[Source material Boundary: Start]
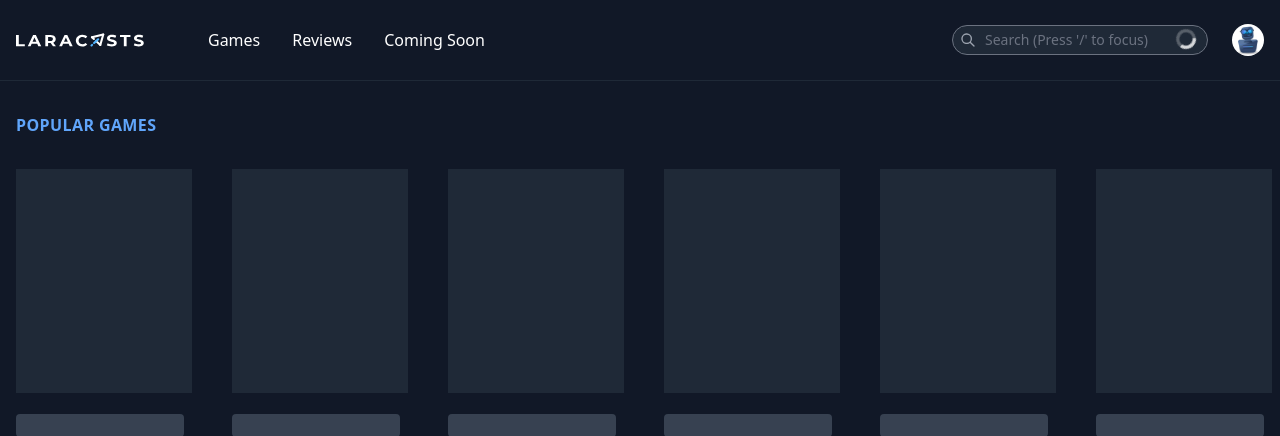
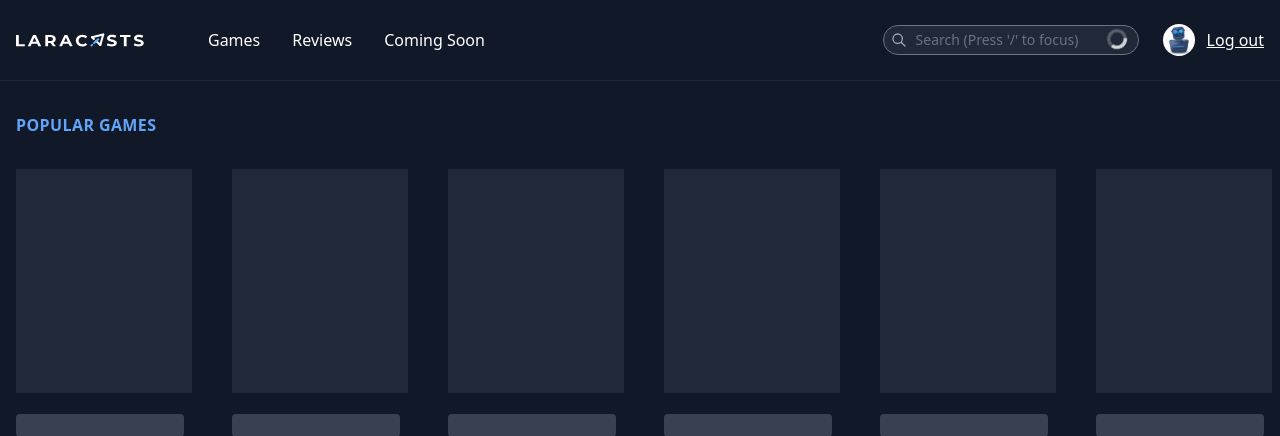
Before and after one commit to piroquio10-afk/piroquio12, a Laravel app: page /games in a window 1280 px wide. Shown: the top 436 px of the page. Run offline with Laravel 8, Linux system fonts and the light colour scheme; a user stored in the database is signed in; data comes from the database, SQL or seed files in the repository; style sheets or scripts are compiled from the project's sources; some libraries are stand-ins or nearby versions.

Commit message:
Adding logout button

```diff
--- a/resources/views/layouts/app.blade.php
+++ b/resources/views/layouts/app.blade.php
@@ -16,7 +16,16 @@
                 <livewire:search-dropdown />
                 <div class="ml-6">
                     @auth
-                        <a href="#"><img src="{{ asset('/img/avatar.jpg') }}" alt="Avatar" class="rounded-full w-8"></a>
+                        <div class="flex items-center">
+                            <a href="#" class="mr-3">
+                                <img src="{{ asset('/img/avatar.jpg') }}" alt="Avatar" class="rounded-full w-8">
+                            </a>
+
+                            <form action="{{ route('logout') }}" method="POST">
+                                @csrf
+                                <button type="submit" class="link">Log out</button>
+                            </form>
+                        </div>
                     @else
                         <a href="{{ route('login') }}" class="link">Log in</a>
 
```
[Source material Boundary: End]
**Directions for this task**
Check each line of the data above for the string "class", then report how many lines have it, with no other words.

**Output for this exercise**
7